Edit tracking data
───
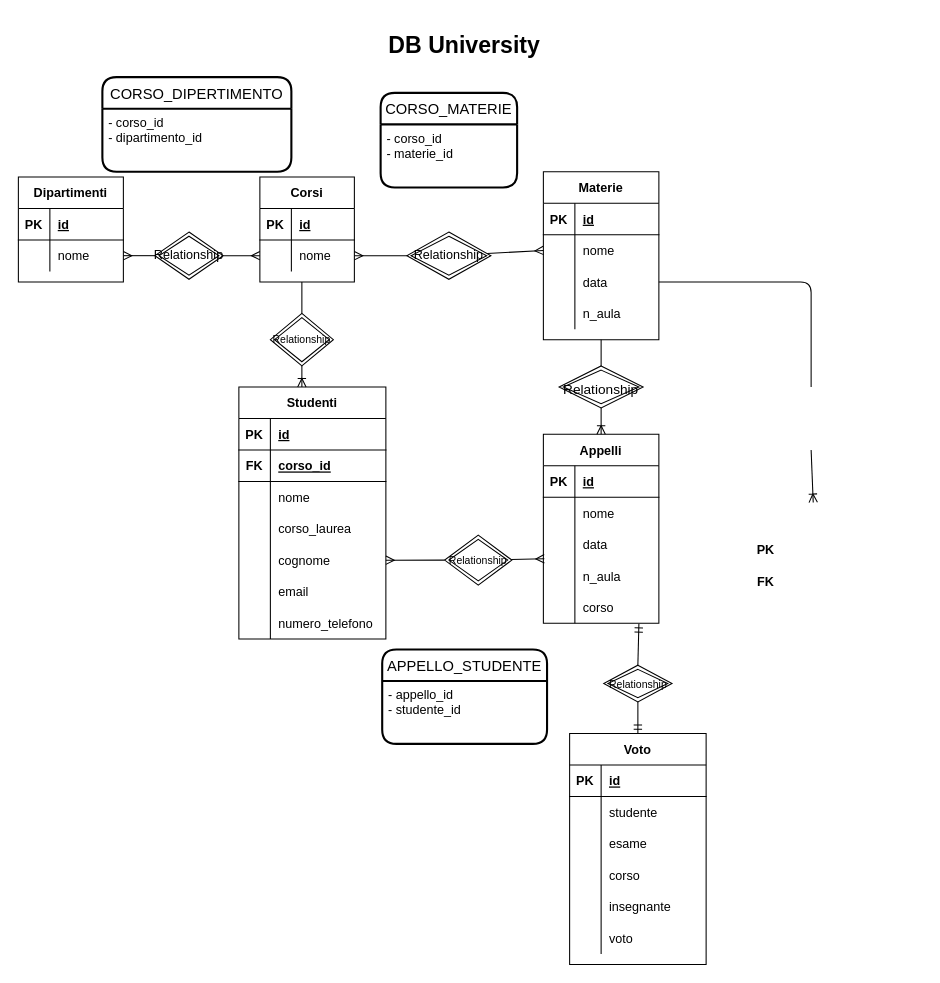
This is university.drawio from nicolas-dp/db-university, a draw.io file, before an edit. Source tidied: cells renumbered, new cells numbered last; positions are measured from the earlier drawing's top-left corner, leaving out a move shared by most shapes. Both pictures are drawn from the tidied source at 105%, with x=0, y=0 at pixel (18, 29).
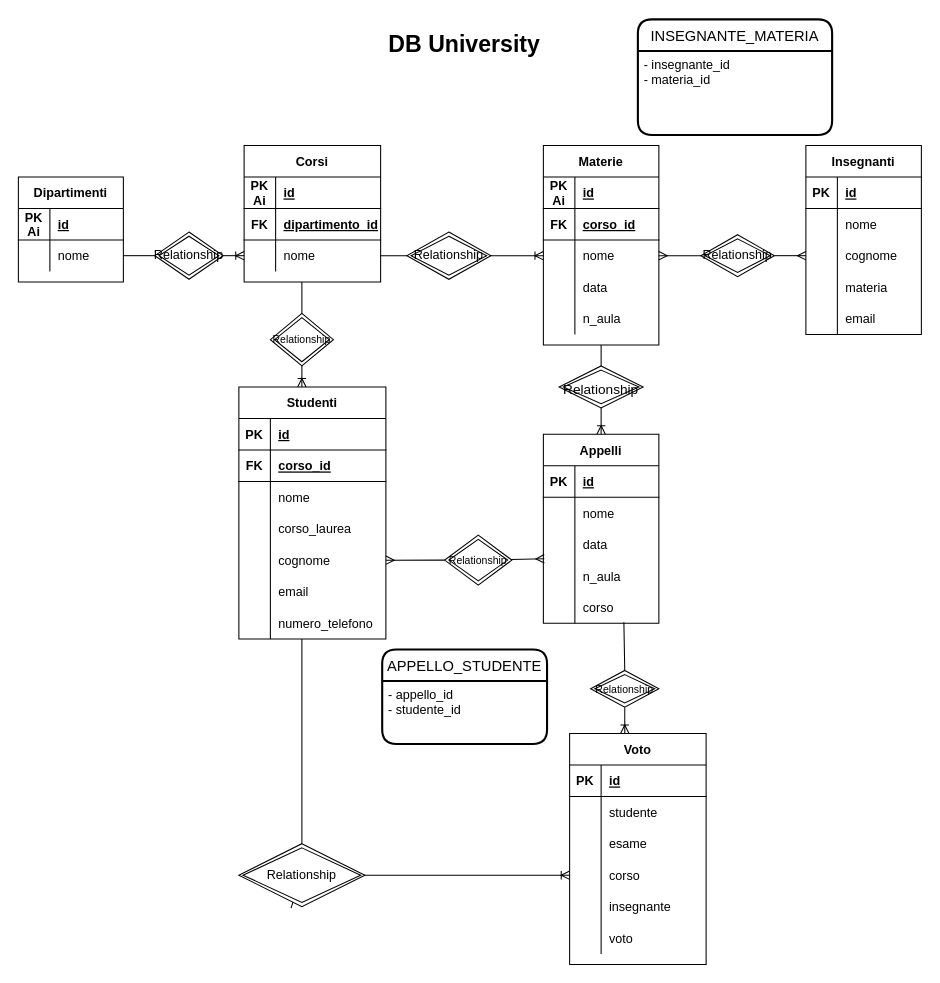
The same diagram, later.

The change refers to these unchanged cells:
```xml
<mxCell id="3" style="shape=partialRectangle;fillColor=none;top=0;left=0;bottom=1;right=0;" parent="2" vertex="1">
  <mxGeometry y="30" width="100" height="30" as="geometry" />
</mxCell>
<mxCell id="6" style="shape=partialRectangle;fillColor=none;top=0;left=0;bottom=0;right=0;points=[[0,0.5],[1,0.5]];portConstraint=eastwest;" parent="2" vertex="1">
  <mxGeometry y="60" width="100" height="30" as="geometry" />
</mxCell>
<mxCell id="17" style="shape=partialRectangle;fillColor=none;top=0;left=0;bottom=1;right=0;" parent="16" vertex="1">
  <mxGeometry y="30" width="110" height="30" as="geometry" />
</mxCell>
<mxCell id="42" style="shape=partialRectangle;fillColor=none;top=0;left=0;bottom=0;right=0;points=[[0,0.5],[1,0.5]];portConstraint=eastwest;" parent="29" vertex="1">
  <mxGeometry y="150" width="110" height="30" as="geometry" />
</mxCell>
<mxCell id="72" value="Voto" style="shape=table;startSize=30;childLayout=tableLayout;rowLines=0;fontStyle=1;align=center;" parent="1" vertex="1">
  <mxGeometry x="525" y="670" width="130" height="220" as="geometry" />
</mxCell>
<mxCell id="82" style="shape=partialRectangle;fillColor=none;top=0;left=0;bottom=0;right=0;points=[[0,0.5],[1,0.5]];portConstraint=eastwest;" parent="72" vertex="1">
  <mxGeometry y="120" width="130" height="30" as="geometry" />
</mxCell>
```

The edit, as a diff of the source:
```diff
@@
-    <mxCell id="4" value="PK" style="shape=partialRectangle;fillColor=none;top=0;left=0;bottom=0;right=0;fontStyle=1;overflow=hidden;" parent="3" vertex="1">
+    <mxCell id="4" value="PK&#10;Ai" style="shape=partialRectangle;fillColor=none;top=0;left=0;bottom=0;right=0;fontStyle=1;overflow=hidden;" parent="3" vertex="1">
       <mxGeometry width="30" height="30" as="geometry" />
     </mxCell>
@@
     <mxCell id="9" value="Corsi" style="shape=table;startSize=30;childLayout=tableLayout;rowLines=0;fontStyle=1;align=center;" parent="1" vertex="1">
-      <mxGeometry x="230" y="140" width="90" height="100" as="geometry" />
+      <mxGeometry x="215" y="110" width="130" height="130" as="geometry" />
     </mxCell>
     <mxCell id="10" style="shape=partialRectangle;fillColor=none;top=0;left=0;bottom=1;right=0;" parent="9" vertex="1">
-      <mxGeometry y="30" width="90" height="30" as="geometry" />
+      <mxGeometry y="30" width="130" height="30" as="geometry" />
     </mxCell>
-    <mxCell id="11" value="PK" style="shape=partialRectangle;fillColor=none;top=0;left=0;bottom=0;right=0;fontStyle=1;overflow=hidden;" parent="10" vertex="1">
+    <mxCell id="11" value="PK&#10;Ai" style="shape=partialRectangle;fillColor=none;top=0;left=0;bottom=0;right=0;fontStyle=1;overflow=hidden;" parent="10" vertex="1">
       <mxGeometry width="30" height="30" as="geometry" />
     </mxCell>
     <mxCell id="12" value="id" style="shape=partialRectangle;fillColor=none;top=0;left=0;bottom=0;right=0;align=left;spacingLeft=6;fontStyle=5;overflow=hidden;" parent="10" vertex="1">
-      <mxGeometry x="30" width="60" height="30" as="geometry" />
+      <mxGeometry x="30" width="100" height="30" as="geometry" />
     </mxCell>
+    <mxCell id="119" style="shape=partialRectangle;fillColor=none;top=0;left=0;bottom=1;right=0;" parent="9" vertex="1">
+      <mxGeometry y="60" width="130" height="30" as="geometry" />
+    </mxCell>
+    <mxCell id="120" value="FK" style="shape=partialRectangle;fillColor=none;top=0;left=0;bottom=0;right=0;fontStyle=1;overflow=hidden;" parent="119" vertex="1">
+      <mxGeometry width="30" height="30" as="geometry" />
+    </mxCell>
+    <mxCell id="121" value="dipartimento_id" style="shape=partialRectangle;fillColor=none;top=0;left=0;bottom=0;right=0;align=left;spacingLeft=6;fontStyle=5;overflow=hidden;" parent="119" vertex="1">
+      <mxGeometry x="30" width="100" height="30" as="geometry" />
+    </mxCell>
     <mxCell id="13" style="shape=partialRectangle;fillColor=none;top=0;left=0;bottom=0;right=0;points=[[0,0.5],[1,0.5]];portConstraint=eastwest;" parent="9" vertex="1">
-      <mxGeometry y="60" width="90" height="30" as="geometry" />
+      <mxGeometry y="90" width="130" height="30" as="geometry" />
     </mxCell>
@@
     <mxCell id="15" value="nome" style="shape=partialRectangle;fillColor=none;top=0;left=0;bottom=0;right=0;align=left;spacingLeft=6;overflow=hidden;" parent="13" vertex="1">
-      <mxGeometry x="30" width="60" height="30" as="geometry" />
+      <mxGeometry x="30" width="100" height="30" as="geometry" />
     </mxCell>
     <mxCell id="16" value="Materie" style="shape=table;startSize=30;childLayout=tableLayout;rowLines=0;fontStyle=1;align=center;" parent="1" vertex="1">
-      <mxGeometry x="500" y="135" width="110" height="160" as="geometry" />
+      <mxGeometry x="500" y="110" width="110" height="190" as="geometry" />
     </mxCell>
@@
-    <mxCell id="18" value="PK" style="shape=partialRectangle;fillColor=none;top=0;left=0;bottom=0;right=0;fontStyle=1;overflow=hidden;" parent="17" vertex="1">
+    <mxCell id="18" value="PK&#10;Ai" style="shape=partialRectangle;fillColor=none;top=0;left=0;bottom=0;right=0;fontStyle=1;overflow=hidden;" parent="17" vertex="1">
       <mxGeometry width="30" height="30" as="geometry" />
     </mxCell>
@@
+    <mxCell id="122" style="shape=partialRectangle;fillColor=none;top=0;left=0;bottom=1;right=0;" parent="16" vertex="1">
+      <mxGeometry y="60" width="110" height="30" as="geometry" />
+    </mxCell>
+    <mxCell id="123" value="FK" style="shape=partialRectangle;fillColor=none;top=0;left=0;bottom=0;right=0;fontStyle=1;overflow=hidden;" parent="122" vertex="1">
+      <mxGeometry width="30" height="30" as="geometry" />
+    </mxCell>
+    <mxCell id="124" value="corso_id" style="shape=partialRectangle;fillColor=none;top=0;left=0;bottom=0;right=0;align=left;spacingLeft=6;fontStyle=5;overflow=hidden;" parent="122" vertex="1">
+      <mxGeometry x="30" width="80" height="30" as="geometry" />
+    </mxCell>
     <mxCell id="20" style="shape=partialRectangle;fillColor=none;top=0;left=0;bottom=0;right=0;points=[[0,0.5],[1,0.5]];portConstraint=eastwest;" parent="16" vertex="1">
-      <mxGeometry y="60" width="110" height="30" as="geometry" />
+      <mxGeometry y="90" width="110" height="30" as="geometry" />
     </mxCell>
@@
     <mxCell id="23" style="shape=partialRectangle;fillColor=none;top=0;left=0;bottom=0;right=0;points=[[0,0.5],[1,0.5]];portConstraint=eastwest;" parent="16" vertex="1">
-      <mxGeometry y="90" width="110" height="30" as="geometry" />
+      <mxGeometry y="120" width="110" height="30" as="geometry" />
     </mxCell>
@@
     <mxCell id="26" style="shape=partialRectangle;fillColor=none;top=0;left=0;bottom=0;right=0;" parent="16" vertex="1">
-      <mxGeometry y="120" width="110" height="30" as="geometry" />
+      <mxGeometry y="150" width="110" height="30" as="geometry" />
     </mxCell>
@@
-    <mxCell id="45" value="PK" style="shape=partialRectangle;fillColor=none;top=0;left=0;bottom=0;right=0;fontStyle=1;overflow=hidden;" parent="1" vertex="1">
-      <mxGeometry x="697" y="480" width="30" height="30" as="geometry" />
-    </mxCell>
-    <mxCell id="46" value="FK" style="shape=partialRectangle;fillColor=none;top=0;left=0;bottom=0;right=0;fontStyle=1;overflow=hidden;" parent="1" vertex="1">
-      <mxGeometry x="697" y="510" width="30" height="30" as="geometry" />
-    </mxCell>
-    <mxCell id="47" style="shape=partialRectangle;fillColor=none;top=0;left=0;bottom=0;right=0;overflow=hidden;" parent="1" vertex="1">
-      <mxGeometry x="697" y="540" width="30" height="30" as="geometry" />
-    </mxCell>
@@
-    <mxCell id="91" style="fontSize=12;html=1;endArrow=ERoneToMany;exitX=0.5;exitY=1;exitDx=0;exitDy=0;startArrow=none;entryX=0.5;entryY=0;entryDx=0;entryDy=0;" parent="1" edge="1">
-      <mxGeometry relative="1" as="geometry">
-        <mxPoint x="755" y="400" as="sourcePoint" />
-        <mxPoint x="757" y="450" as="targetPoint" />
-      </mxGeometry>
-    </mxCell>
-    <mxCell id="92" style="fontSize=12;html=1;endArrow=none;exitX=1;exitY=0.5;exitDx=0;exitDy=0;entryX=0.5;entryY=0;entryDx=0;entryDy=0;" parent="1" edge="1" source="23">
-      <mxGeometry relative="1" as="geometry">
-        <mxPoint x="755" y="340" as="targetPoint" />
-        <Array as="points">
-          <mxPoint x="755" y="240" />
-        </Array>
-      </mxGeometry>
-    </mxCell>
-    <mxCell id="93" value="CORSO_MATERIE" style="swimlane;horizontal=1;startSize=30;rounded=1;fontSize=14;fontStyle=0;strokeWidth=2;shadow=0;dashed=0;align=center;" parent="1" vertex="1">
-      <mxGeometry x="345" y="60" width="130" height="90" as="geometry" />
-    </mxCell>
-    <mxCell id="94" value="- corso_id&#10;- materie_id" style="align=left;strokeColor=none;fillColor=none;spacingLeft=4;fontSize=12;verticalAlign=top;" parent="93" vertex="1">
-      <mxGeometry y="30" width="130" height="60" as="geometry" />
-    </mxCell>
-    <mxCell id="95" style="fontSize=12;html=1;endArrow=ERmany;startArrow=none;entryX=0;entryY=0.5;entryDx=0;entryDy=0;" parent="1" edge="1" source="96" target="20">
-      <mxGeometry relative="1" as="geometry" />
-    </mxCell>
-    <mxCell id="96" value="Relationship" style="shape=rhombus;double=1;perimeter=rhombusPerimeter;whiteSpace=wrap;html=1;align=center;" parent="1" vertex="1">
-      <mxGeometry x="370" y="192.5" width="80" height="45" as="geometry" />
-    </mxCell>
-    <mxCell id="97" style="fontSize=12;html=1;endArrow=none;startArrow=ERmany;entryX=0;entryY=0.5;entryDx=0;entryDy=0;exitX=1;exitY=0.5;exitDx=0;exitDy=0;" parent="1" edge="1" source="13" target="96">
-      <mxGeometry relative="1" as="geometry" />
-    </mxCell>
@@
-    <mxCell id="111" style="fontSize=12;html=1;endArrow=ERmandOne;startArrow=none;rounded=0;entryX=0.827;entryY=1.016;entryDx=0;entryDy=0;entryPerimeter=0;exitX=0.5;exitY=0;exitDx=0;exitDy=0;" parent="1" edge="1" source="112" target="42">
-      <mxGeometry relative="1" as="geometry" />
-    </mxCell>
+    <mxCell id="118" style="fontSize=12;html=1;endArrow=ERoneToMany;exitX=1;exitY=0.5;exitDx=0;exitDy=0;entryX=0;entryY=0.5;entryDx=0;entryDy=0;startArrow=none;" parent="1" edge="1" source="117" target="13">
+      <mxGeometry relative="1" as="geometry" />
+    </mxCell>
+    <mxCell id="117" value="Relationship" style="shape=rhombus;double=1;perimeter=rhombusPerimeter;whiteSpace=wrap;html=1;align=center;" parent="1" vertex="1">
+      <mxGeometry x="130" y="192.5" width="65" height="45" as="geometry" />
+    </mxCell>
+    <mxCell id="125" style="fontSize=12;html=1;endArrow=none;exitX=1;exitY=0.5;exitDx=0;exitDy=0;entryX=0;entryY=0.5;entryDx=0;entryDy=0;" parent="1" edge="1" source="6" target="117">
+      <mxGeometry relative="1" as="geometry" />
+    </mxCell>
+    <mxCell id="96" value="Relationship" style="shape=rhombus;double=1;perimeter=rhombusPerimeter;whiteSpace=wrap;html=1;align=center;" parent="1" vertex="1">
+      <mxGeometry x="370" y="192.5" width="80" height="45" as="geometry" />
+    </mxCell>
+    <mxCell id="97" style="edgeStyle=entityRelationEdgeStyle;fontSize=12;html=1;endArrow=none;exitX=1;exitY=0.5;exitDx=0;exitDy=0;entryX=0;entryY=0.5;entryDx=0;entryDy=0;" parent="1" edge="1" source="13" target="96">
+      <mxGeometry relative="1" as="geometry" />
+    </mxCell>
+    <mxCell id="95" style="fontSize=12;html=1;endArrow=ERoneToMany;elbow=vertical;exitX=1;exitY=0.5;exitDx=0;exitDy=0;entryX=0;entryY=0.5;entryDx=0;entryDy=0;" parent="1" edge="1" source="96" target="20">
+      <mxGeometry relative="1" as="geometry" />
+    </mxCell>
+    <mxCell id="126" value="Insegnanti" style="shape=table;startSize=30;childLayout=tableLayout;rowLines=0;fontStyle=1;align=center;" parent="1" vertex="1">
+      <mxGeometry x="750" y="110" width="110" height="180" as="geometry" />
+    </mxCell>
+    <mxCell id="127" style="shape=partialRectangle;fillColor=none;top=0;left=0;bottom=1;right=0;" parent="126" vertex="1">
+      <mxGeometry y="30" width="110" height="30" as="geometry" />
+    </mxCell>
+    <mxCell id="45" value="PK" style="shape=partialRectangle;fillColor=none;top=0;left=0;bottom=0;right=0;fontStyle=1;overflow=hidden;" parent="127" vertex="1">
+      <mxGeometry width="30" height="30" as="geometry" />
+    </mxCell>
+    <mxCell id="128" value="id" style="shape=partialRectangle;fillColor=none;top=0;left=0;bottom=0;right=0;align=left;spacingLeft=6;fontStyle=5;overflow=hidden;" parent="127" vertex="1">
+      <mxGeometry x="30" width="80" height="30" as="geometry" />
+    </mxCell>
+    <mxCell id="129" style="shape=partialRectangle;fillColor=none;top=0;left=0;bottom=0;right=0;" parent="126" vertex="1">
+      <mxGeometry y="60" width="110" height="30" as="geometry" />
+    </mxCell>
+    <mxCell id="130" style="shape=partialRectangle;fillColor=none;top=0;left=0;bottom=0;right=0;overflow=hidden;" parent="129" vertex="1">
+      <mxGeometry width="30" height="30" as="geometry" />
+    </mxCell>
+    <mxCell id="131" value="nome" style="shape=partialRectangle;fillColor=none;top=0;left=0;bottom=0;right=0;align=left;spacingLeft=6;overflow=hidden;" parent="129" vertex="1">
+      <mxGeometry x="30" width="80" height="30" as="geometry" />
+    </mxCell>
+    <mxCell id="132" style="shape=partialRectangle;fillColor=none;top=0;left=0;bottom=0;right=0;points=[[0,0.5],[1,0.5]];portConstraint=eastwest;" parent="126" vertex="1">
+      <mxGeometry y="90" width="110" height="30" as="geometry" />
+    </mxCell>
+    <mxCell id="133" style="shape=partialRectangle;fillColor=none;top=0;left=0;bottom=0;right=0;overflow=hidden;" parent="132" vertex="1">
+      <mxGeometry width="30" height="30" as="geometry" />
+    </mxCell>
+    <mxCell id="134" value="cognome" style="shape=partialRectangle;fillColor=none;top=0;left=0;bottom=0;right=0;align=left;spacingLeft=6;overflow=hidden;" parent="132" vertex="1">
+      <mxGeometry x="30" width="80" height="30" as="geometry" />
+    </mxCell>
+    <mxCell id="135" style="shape=partialRectangle;fillColor=none;top=0;left=0;bottom=0;right=0;" parent="126" vertex="1">
+      <mxGeometry y="120" width="110" height="30" as="geometry" />
+    </mxCell>
+    <mxCell id="136" style="shape=partialRectangle;fillColor=none;top=0;left=0;bottom=0;right=0;overflow=hidden;" parent="135" vertex="1">
+      <mxGeometry width="30" height="30" as="geometry" />
+    </mxCell>
+    <mxCell id="137" value="materia" style="shape=partialRectangle;fillColor=none;top=0;left=0;bottom=0;right=0;align=left;spacingLeft=6;overflow=hidden;" parent="135" vertex="1">
+      <mxGeometry x="30" width="80" height="30" as="geometry" />
+    </mxCell>
+    <mxCell id="138" style="shape=partialRectangle;fillColor=none;top=0;left=0;bottom=0;right=0;" parent="126" vertex="1">
+      <mxGeometry y="150" width="110" height="30" as="geometry" />
+    </mxCell>
+    <mxCell id="139" style="shape=partialRectangle;fillColor=none;top=0;left=0;bottom=0;right=0;overflow=hidden;" parent="138" vertex="1">
+      <mxGeometry width="30" height="30" as="geometry" />
+    </mxCell>
+    <mxCell id="140" value="email" style="shape=partialRectangle;fillColor=none;top=0;left=0;bottom=0;right=0;align=left;spacingLeft=6;overflow=hidden;" parent="138" vertex="1">
+      <mxGeometry x="30" width="80" height="30" as="geometry" />
+    </mxCell>
+    <mxCell id="141" style="fontSize=12;html=1;endArrow=ERmany;startArrow=none;elbow=vertical;exitX=1;exitY=0.5;exitDx=0;exitDy=0;entryX=0;entryY=0.5;entryDx=0;entryDy=0;" parent="1" edge="1" source="142" target="132">
+      <mxGeometry relative="1" as="geometry" />
+    </mxCell>
+    <mxCell id="142" value="Relationship" style="shape=rhombus;double=1;perimeter=rhombusPerimeter;whiteSpace=wrap;html=1;align=center;" parent="1" vertex="1">
+      <mxGeometry x="650" y="195" width="70" height="40" as="geometry" />
+    </mxCell>
+    <mxCell id="143" style="fontSize=12;html=1;endArrow=none;startArrow=ERmany;elbow=vertical;exitX=1;exitY=0.5;exitDx=0;exitDy=0;entryX=0;entryY=0.5;entryDx=0;entryDy=0;" parent="1" edge="1" source="20" target="142">
+      <mxGeometry relative="1" as="geometry" />
+    </mxCell>
+    <mxCell id="144" value="INSEGNANTE_MATERIA" style="swimlane;horizontal=1;startSize=30;rounded=1;fontSize=14;fontStyle=0;strokeWidth=2;shadow=0;dashed=0;align=center;" parent="1" vertex="1">
+      <mxGeometry x="590" y="-10" width="185" height="110" as="geometry" />
+    </mxCell>
+    <mxCell id="145" value="- insegnante_id&#10;- materia_id" style="align=left;strokeColor=none;fillColor=none;spacingLeft=4;fontSize=12;verticalAlign=top;" parent="144" vertex="1">
+      <mxGeometry y="30" width="185" height="80" as="geometry" />
+    </mxCell>
+    <mxCell id="146" style="fontSize=12;html=1;endArrow=ERoneToMany;elbow=vertical;exitX=0.414;exitY=1.022;exitDx=0;exitDy=0;exitPerimeter=0;entryX=0;entryY=0.5;entryDx=0;entryDy=0;startArrow=none;" parent="1" edge="1" source="147" target="82">
+      <mxGeometry relative="1" as="geometry">
+        <Array as="points">
+          <mxPoint x="270" y="805" />
+        </Array>
+      </mxGeometry>
+    </mxCell>
+    <mxCell id="147" value="Relationship" style="shape=rhombus;double=1;perimeter=rhombusPerimeter;whiteSpace=wrap;html=1;align=center;" parent="1" vertex="1">
+      <mxGeometry x="210" y="775" width="120" height="60" as="geometry" />
+    </mxCell>
+    <mxCell id="148" style="fontSize=12;html=1;endArrow=none;elbow=vertical;entryX=0.5;entryY=0;entryDx=0;entryDy=0;" parent="1" edge="1" target="147">
+      <mxGeometry relative="1" as="geometry">
+        <mxPoint x="270" y="580" as="sourcePoint" />
+      </mxGeometry>
+    </mxCell>
+    <mxCell id="149" style="fontSize=12;html=1;endArrow=ERoneToMany;elbow=vertical;entryX=0.404;entryY=0;entryDx=0;entryDy=0;exitX=0.5;exitY=1;exitDx=0;exitDy=0;startArrow=none;entryPerimeter=0;" parent="1" edge="1" source="112" target="72">
+      <mxGeometry relative="1" as="geometry" />
+    </mxCell>
     <mxCell id="112" value="Relationship" style="shape=rhombus;double=1;perimeter=rhombusPerimeter;whiteSpace=wrap;html=1;align=center;fontSize=10;" parent="1" vertex="1">
-      <mxGeometry x="557.5" y="605" width="65" height="35" as="geometry" />
+      <mxGeometry x="545" y="610" width="65" height="35" as="geometry" />
     </mxCell>
-    <mxCell id="113" style="fontSize=12;html=1;endArrow=none;startArrow=ERmandOne;rounded=0;exitX=0.5;exitY=0;exitDx=0;exitDy=0;" parent="1" edge="1" source="72">
-      <mxGeometry relative="1" as="geometry">
-        <mxPoint x="590" y="640" as="targetPoint" />
-      </mxGeometry>
-    </mxCell>
-    <mxCell id="114" value="CORSO_DIPERTIMENTO" style="swimlane;horizontal=1;startSize=30;rounded=1;fontSize=14;fontStyle=0;strokeWidth=2;shadow=0;dashed=0;align=center;" parent="1" vertex="1">
-      <mxGeometry x="80" y="45" width="180" height="90" as="geometry" />
-    </mxCell>
-    <mxCell id="115" value="- corso_id&#10;- dipartimento_id" style="align=left;strokeColor=none;fillColor=none;spacingLeft=4;fontSize=12;verticalAlign=top;" parent="114" vertex="1">
-      <mxGeometry y="30" width="180" height="60" as="geometry" />
-    </mxCell>
-    <mxCell id="116" style="fontSize=12;html=1;endArrow=ERmany;startArrow=none;rounded=0;exitX=1;exitY=0.5;exitDx=0;exitDy=0;entryX=0;entryY=0.5;entryDx=0;entryDy=0;" parent="1" edge="1" source="117" target="13">
-      <mxGeometry relative="1" as="geometry" />
-    </mxCell>
-    <mxCell id="117" value="Relationship" style="shape=rhombus;double=1;perimeter=rhombusPerimeter;whiteSpace=wrap;html=1;align=center;" parent="1" vertex="1">
-      <mxGeometry x="130" y="192.5" width="65" height="45" as="geometry" />
-    </mxCell>
-    <mxCell id="118" style="fontSize=12;html=1;endArrow=none;startArrow=ERmany;rounded=0;exitX=1;exitY=0.5;exitDx=0;exitDy=0;entryX=0;entryY=0.5;entryDx=0;entryDy=0;" parent="1" edge="1" source="6" target="117">
-      <mxGeometry relative="1" as="geometry" />
-    </mxCell>
+    <mxCell id="150" style="fontSize=12;html=1;endArrow=none;elbow=vertical;entryX=0.5;entryY=0;entryDx=0;entryDy=0;exitX=0.697;exitY=0.969;exitDx=0;exitDy=0;exitPerimeter=0;" parent="1" edge="1" source="42" target="112">
+      <mxGeometry relative="1" as="geometry" />
+    </mxCell>
```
───
== Task instructions ==
Collect the lines of the records that include the string "ERmany".

== Answer section ==
-    <mxCell id="95" style="fontSize=12;html=1;endArrow=ERmany;startArrow=none;entryX=0;entryY=0.5;entryDx=0;entryDy=0;" parent="1" edge="1" source="96" target="20">
-    <mxCell id="97" style="fontSize=12;html=1;endArrow=none;startArrow=ERmany;entryX=0;entryY=0.5;entryDx=0;entryDy=0;exitX=1;exitY=0.5;exitDx=0;exitDy=0;" parent="1" edge="1" source="13" target="96">
+    <mxCell id="141" style="fontSize=12;html=1;endArrow=ERmany;startArrow=none;elbow=vertical;exitX=1;exitY=0.5;exitDx=0;exitDy=0;entryX=0;entryY=0.5;entryDx=0;entryDy=0;" parent="1" edge="1" source="142" target="132">
+    <mxCell id="143" style="fontSize=12;html=1;endArrow=none;startArrow=ERmany;elbow=vertical;exitX=1;exitY=0.5;exitDx=0;exitDy=0;entryX=0;entryY=0.5;entryDx=0;entryDy=0;" parent="1" edge="1" source="20" target="142">
-    <mxCell id="116" style="fontSize=12;html=1;endArrow=ERmany;startArrow=none;rounded=0;exitX=1;exitY=0.5;exitDx=0;exitDy=0;entryX=0;entryY=0.5;entryDx=0;entryDy=0;" parent="1" edge="1" source="117" target="13">
-    <mxCell id="118" style="fontSize=12;html=1;endArrow=none;startArrow=ERmany;rounded=0;exitX=1;exitY=0.5;exitDx=0;exitDy=0;entryX=0;entryY=0.5;entryDx=0;entryDy=0;" parent="1" edge="1" source="6" target="117">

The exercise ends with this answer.